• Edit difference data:
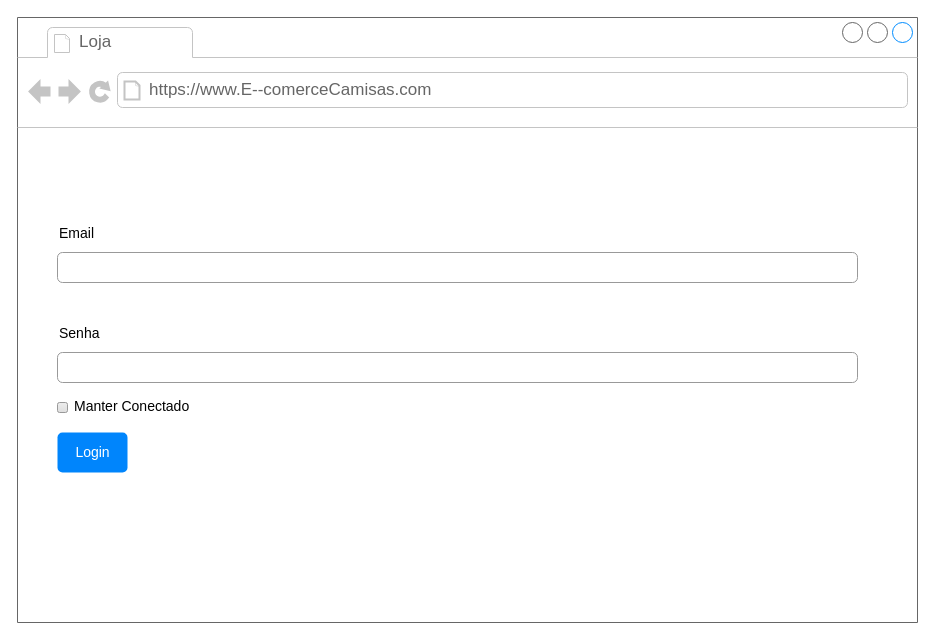
The draw.io diagram Diagramas/Tela-Login.drawio in Alisson-tech/E-commerce_de_Camiseta, before the edit. Source tidied: cells renumbered, new cells numbered last; positions are measured from the earlier drawing's top-left corner, leaving out a move shared by most shapes. Both pictures are drawn from the tidied source at 100%, with x=0, y=0 at pixel (17, 17).
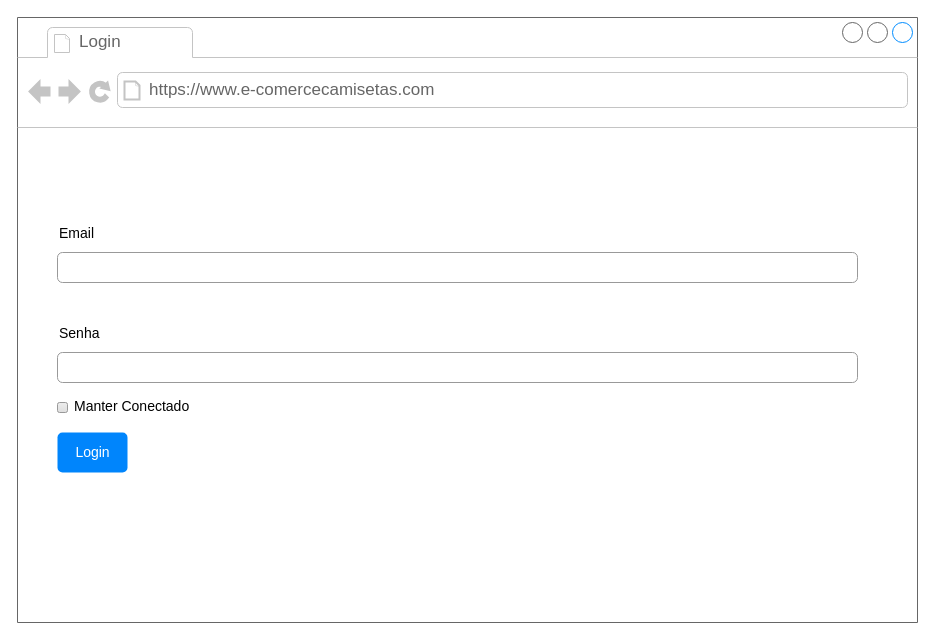
The same diagram, later.

Commit message (it also covers changes not shown here):
Corrigindo pequenos erros na tela Login

Diff of the diagram source:
```diff
@@
 <mxGraphModel background="#ffffff">
   <root>
     <mxCell id="0" />
     <mxCell id="1" parent="0" />
     <mxCell id="2" style="strokeWidth=1;shadow=0;dashed=0;align=center;html=1;shape=mxgraph.mockup.containers.browserWindow;rSize=0;strokeColor=#666666;strokeColor2=#008cff;strokeColor3=#c4c4c4;mainText=,;" parent="1" vertex="1">
       <mxGeometry width="900" height="605" as="geometry" />
     </mxCell>
-    <mxCell id="3" value="Loja" style="strokeWidth=1;shadow=0;dashed=0;align=center;html=1;shape=mxgraph.mockup.containers.anchor;fontSize=17;fontColor=#666666;align=left;" parent="2" vertex="1">
+    <mxCell id="3" value="Login" style="strokeWidth=1;shadow=0;dashed=0;align=center;html=1;shape=mxgraph.mockup.containers.anchor;fontSize=17;fontColor=#666666;align=left;" parent="2" vertex="1">
       <mxGeometry x="60" y="12" width="110" height="26" as="geometry" />
     </mxCell>
-    <mxCell id="4" value="https://www.E--comerceCamisas.com" style="strokeWidth=1;shadow=0;dashed=0;align=center;html=1;shape=mxgraph.mockup.containers.anchor;rSize=0;fontSize=17;fontColor=#666666;align=left;" parent="2" vertex="1">
+    <mxCell id="4" value="https://www.e-comercecamisetas.com" style="strokeWidth=1;shadow=0;dashed=0;align=center;html=1;shape=mxgraph.mockup.containers.anchor;rSize=0;fontSize=17;fontColor=#666666;align=left;" parent="2" vertex="1">
       <mxGeometry x="130" y="60" width="320" height="26" as="geometry" />
     </mxCell>
     <mxCell id="5" value="Email" style="fillColor=none;strokeColor=none;align=left;fontSize=14;" parent="2" vertex="1">
       <mxGeometry width="260" height="40" relative="1" as="geometry">
         <mxPoint x="40" y="195" as="offset" />
       </mxGeometry>
     </mxCell>
     <mxCell id="6" style="html=1;shadow=0;dashed=0;shape=mxgraph.bootstrap.rrect;rSize=5;fillColor=none;strokeColor=#999999;align=left;spacing=15;fontSize=14;fontColor=#6C767D;" parent="2" vertex="1">
       <mxGeometry width="800" height="30" relative="1" as="geometry">
         <mxPoint x="40" y="235" as="offset" />
       </mxGeometry>
     </mxCell>
     <mxCell id="7" value="Senha" style="fillColor=none;strokeColor=none;align=left;fontSize=14;" parent="2" vertex="1">
       <mxGeometry width="260" height="40" relative="1" as="geometry">
         <mxPoint x="40" y="295" as="offset" />
       </mxGeometry>
     </mxCell>
     <mxCell id="8" style="html=1;shadow=0;dashed=0;shape=mxgraph.bootstrap.rrect;rSize=5;fillColor=none;strokeColor=#999999;align=left;spacing=15;fontSize=14;fontColor=#6C767D;" parent="2" vertex="1">
       <mxGeometry width="800" height="30" relative="1" as="geometry">
         <mxPoint x="40" y="335" as="offset" />
       </mxGeometry>
     </mxCell>
     <mxCell id="9" value="Manter Conectado" style="html=1;shadow=0;dashed=0;shape=mxgraph.bootstrap.rrect;rSize=2;fillColor=#EDEDED;strokeColor=#999999;align=left;fontSize=14;fontColor=#000000;labelPosition=right;verticalLabelPosition=middle;verticalAlign=middle;spacingLeft=5;spacingTop=-2;gradientColor=#DEDEDE;" parent="2" vertex="1">
       <mxGeometry width="10" height="10" relative="1" as="geometry">
         <mxPoint x="40" y="385" as="offset" />
       </mxGeometry>
     </mxCell>
     <mxCell id="10" value="Login" style="html=1;shadow=0;dashed=0;shape=mxgraph.bootstrap.rrect;rSize=5;fillColor=#0085FC;strokeColor=none;align=center;fontSize=14;fontColor=#FFFFFF;" parent="2" vertex="1">
       <mxGeometry width="70" height="40" relative="1" as="geometry">
         <mxPoint x="40" y="415" as="offset" />
       </mxGeometry>
     </mxCell>
   </root>
 </mxGraphModel>
```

• Problem details: Return, from the data, each line that has the word "mxGraphModel" in it.

• Exercise answer:
 <mxGraphModel background="#ffffff">
 </mxGraphModel>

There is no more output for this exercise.